> _WORK REQUIRED_:
From the records below, state how many lines include the word "grid", giving only that number.

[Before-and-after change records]
^^^^

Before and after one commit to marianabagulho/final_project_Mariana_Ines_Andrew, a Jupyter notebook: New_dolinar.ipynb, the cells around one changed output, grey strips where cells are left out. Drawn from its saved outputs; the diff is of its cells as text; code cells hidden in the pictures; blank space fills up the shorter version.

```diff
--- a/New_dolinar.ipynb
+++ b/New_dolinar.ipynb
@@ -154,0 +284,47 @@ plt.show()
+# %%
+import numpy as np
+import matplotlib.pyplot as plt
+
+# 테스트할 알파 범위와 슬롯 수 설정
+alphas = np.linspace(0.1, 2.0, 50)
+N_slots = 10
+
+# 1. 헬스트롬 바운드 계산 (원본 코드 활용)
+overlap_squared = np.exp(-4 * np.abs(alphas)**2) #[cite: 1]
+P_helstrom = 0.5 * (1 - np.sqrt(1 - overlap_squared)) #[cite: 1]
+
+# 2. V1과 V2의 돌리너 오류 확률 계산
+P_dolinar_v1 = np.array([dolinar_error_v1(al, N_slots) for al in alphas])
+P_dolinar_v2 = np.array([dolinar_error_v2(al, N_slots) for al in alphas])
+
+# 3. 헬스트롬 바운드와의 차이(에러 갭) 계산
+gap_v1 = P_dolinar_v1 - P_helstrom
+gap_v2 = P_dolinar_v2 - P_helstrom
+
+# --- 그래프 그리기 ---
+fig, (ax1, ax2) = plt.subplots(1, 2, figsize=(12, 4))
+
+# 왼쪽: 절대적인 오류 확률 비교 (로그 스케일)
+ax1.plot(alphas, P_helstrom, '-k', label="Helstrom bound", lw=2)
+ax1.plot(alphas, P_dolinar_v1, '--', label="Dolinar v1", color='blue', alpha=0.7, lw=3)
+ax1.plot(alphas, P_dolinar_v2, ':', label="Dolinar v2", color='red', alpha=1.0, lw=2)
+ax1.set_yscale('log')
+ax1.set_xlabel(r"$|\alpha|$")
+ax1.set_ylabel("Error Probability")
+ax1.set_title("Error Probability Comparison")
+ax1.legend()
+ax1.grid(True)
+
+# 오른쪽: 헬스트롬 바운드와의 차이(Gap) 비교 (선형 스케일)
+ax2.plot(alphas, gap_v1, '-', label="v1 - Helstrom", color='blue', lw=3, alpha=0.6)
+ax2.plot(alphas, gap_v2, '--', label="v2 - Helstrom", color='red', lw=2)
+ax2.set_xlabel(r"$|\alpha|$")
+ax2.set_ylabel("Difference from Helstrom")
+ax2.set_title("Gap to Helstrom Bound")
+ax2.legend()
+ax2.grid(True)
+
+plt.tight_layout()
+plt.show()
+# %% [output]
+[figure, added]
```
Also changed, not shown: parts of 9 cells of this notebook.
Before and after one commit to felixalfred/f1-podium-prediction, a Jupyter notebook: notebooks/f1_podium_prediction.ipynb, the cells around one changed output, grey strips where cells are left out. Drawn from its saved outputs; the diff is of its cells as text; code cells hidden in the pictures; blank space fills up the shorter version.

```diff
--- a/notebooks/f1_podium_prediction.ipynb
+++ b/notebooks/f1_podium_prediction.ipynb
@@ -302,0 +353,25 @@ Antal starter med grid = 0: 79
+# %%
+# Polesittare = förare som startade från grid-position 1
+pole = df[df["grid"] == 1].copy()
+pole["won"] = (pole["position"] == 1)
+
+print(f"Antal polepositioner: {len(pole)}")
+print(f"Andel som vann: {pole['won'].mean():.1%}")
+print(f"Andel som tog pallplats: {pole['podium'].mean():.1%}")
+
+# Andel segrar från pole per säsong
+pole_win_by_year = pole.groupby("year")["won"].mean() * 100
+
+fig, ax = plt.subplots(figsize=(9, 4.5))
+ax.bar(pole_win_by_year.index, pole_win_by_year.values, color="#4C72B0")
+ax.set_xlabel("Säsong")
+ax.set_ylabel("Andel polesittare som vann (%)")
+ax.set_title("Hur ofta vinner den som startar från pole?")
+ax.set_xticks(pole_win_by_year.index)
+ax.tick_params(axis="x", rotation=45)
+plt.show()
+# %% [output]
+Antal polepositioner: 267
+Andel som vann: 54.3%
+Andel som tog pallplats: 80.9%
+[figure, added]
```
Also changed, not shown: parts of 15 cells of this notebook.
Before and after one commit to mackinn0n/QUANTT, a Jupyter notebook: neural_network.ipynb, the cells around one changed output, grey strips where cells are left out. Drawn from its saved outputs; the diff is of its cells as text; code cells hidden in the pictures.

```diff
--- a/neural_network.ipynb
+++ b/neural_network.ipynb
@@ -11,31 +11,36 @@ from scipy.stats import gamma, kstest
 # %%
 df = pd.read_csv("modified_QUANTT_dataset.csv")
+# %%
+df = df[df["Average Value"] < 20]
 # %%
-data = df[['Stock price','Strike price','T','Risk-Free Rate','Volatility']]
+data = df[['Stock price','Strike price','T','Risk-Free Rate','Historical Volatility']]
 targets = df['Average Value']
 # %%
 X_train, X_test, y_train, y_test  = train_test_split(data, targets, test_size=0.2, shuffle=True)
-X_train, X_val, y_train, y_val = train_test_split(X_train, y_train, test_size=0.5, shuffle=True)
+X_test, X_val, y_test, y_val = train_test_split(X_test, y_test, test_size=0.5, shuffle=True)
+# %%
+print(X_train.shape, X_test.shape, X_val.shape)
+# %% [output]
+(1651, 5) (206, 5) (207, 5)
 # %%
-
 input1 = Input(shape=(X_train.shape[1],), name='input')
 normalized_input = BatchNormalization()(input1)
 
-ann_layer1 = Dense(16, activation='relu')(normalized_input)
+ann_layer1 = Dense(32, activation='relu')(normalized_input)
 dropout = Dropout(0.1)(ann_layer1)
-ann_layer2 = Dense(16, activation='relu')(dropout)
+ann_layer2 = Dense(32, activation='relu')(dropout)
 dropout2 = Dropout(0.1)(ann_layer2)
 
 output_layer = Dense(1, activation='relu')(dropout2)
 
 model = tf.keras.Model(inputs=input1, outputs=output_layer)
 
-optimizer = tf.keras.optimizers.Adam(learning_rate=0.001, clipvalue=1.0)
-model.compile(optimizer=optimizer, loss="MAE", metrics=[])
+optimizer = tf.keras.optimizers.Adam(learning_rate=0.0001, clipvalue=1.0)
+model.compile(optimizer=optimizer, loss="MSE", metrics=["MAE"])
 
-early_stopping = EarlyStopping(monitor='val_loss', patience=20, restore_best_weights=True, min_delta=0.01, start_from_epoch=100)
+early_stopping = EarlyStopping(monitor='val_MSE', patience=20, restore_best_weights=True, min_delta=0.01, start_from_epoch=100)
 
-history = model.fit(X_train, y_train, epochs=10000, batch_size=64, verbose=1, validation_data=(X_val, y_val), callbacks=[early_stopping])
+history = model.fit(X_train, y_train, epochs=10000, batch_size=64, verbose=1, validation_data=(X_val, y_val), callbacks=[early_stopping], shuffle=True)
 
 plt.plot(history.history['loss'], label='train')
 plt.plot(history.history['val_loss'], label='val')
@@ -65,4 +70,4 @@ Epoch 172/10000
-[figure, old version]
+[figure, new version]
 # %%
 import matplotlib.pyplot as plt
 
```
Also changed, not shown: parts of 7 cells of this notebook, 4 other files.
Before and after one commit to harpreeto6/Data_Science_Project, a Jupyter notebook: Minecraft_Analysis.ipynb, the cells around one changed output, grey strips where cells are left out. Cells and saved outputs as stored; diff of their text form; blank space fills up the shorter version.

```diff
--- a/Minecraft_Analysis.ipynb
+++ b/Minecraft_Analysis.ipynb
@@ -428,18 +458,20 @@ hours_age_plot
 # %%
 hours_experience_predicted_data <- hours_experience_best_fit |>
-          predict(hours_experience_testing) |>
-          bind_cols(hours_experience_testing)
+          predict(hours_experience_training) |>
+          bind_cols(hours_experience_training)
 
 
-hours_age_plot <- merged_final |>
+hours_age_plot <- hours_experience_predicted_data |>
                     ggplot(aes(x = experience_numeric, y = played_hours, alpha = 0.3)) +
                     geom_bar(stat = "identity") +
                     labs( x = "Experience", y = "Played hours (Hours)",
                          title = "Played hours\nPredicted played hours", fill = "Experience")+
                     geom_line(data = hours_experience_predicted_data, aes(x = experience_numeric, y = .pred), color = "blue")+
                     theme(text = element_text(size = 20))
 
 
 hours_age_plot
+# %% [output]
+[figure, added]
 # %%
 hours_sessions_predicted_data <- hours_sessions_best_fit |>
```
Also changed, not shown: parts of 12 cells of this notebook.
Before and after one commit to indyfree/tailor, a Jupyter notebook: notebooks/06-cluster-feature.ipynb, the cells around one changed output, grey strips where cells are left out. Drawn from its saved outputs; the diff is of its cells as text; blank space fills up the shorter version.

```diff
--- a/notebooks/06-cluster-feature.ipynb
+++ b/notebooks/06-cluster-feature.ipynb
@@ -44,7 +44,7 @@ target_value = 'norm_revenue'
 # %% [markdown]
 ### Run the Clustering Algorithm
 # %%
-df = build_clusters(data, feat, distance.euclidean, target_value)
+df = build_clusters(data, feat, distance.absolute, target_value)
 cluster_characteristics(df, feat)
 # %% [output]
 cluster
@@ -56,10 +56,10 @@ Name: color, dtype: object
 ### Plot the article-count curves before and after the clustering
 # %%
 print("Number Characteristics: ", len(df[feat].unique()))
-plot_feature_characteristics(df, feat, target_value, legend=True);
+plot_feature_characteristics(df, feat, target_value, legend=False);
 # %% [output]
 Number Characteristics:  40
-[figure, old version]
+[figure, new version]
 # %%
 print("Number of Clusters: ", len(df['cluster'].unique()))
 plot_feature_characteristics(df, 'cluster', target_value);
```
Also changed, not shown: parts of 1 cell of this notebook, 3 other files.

^^^^

> _SOLUTION_:
5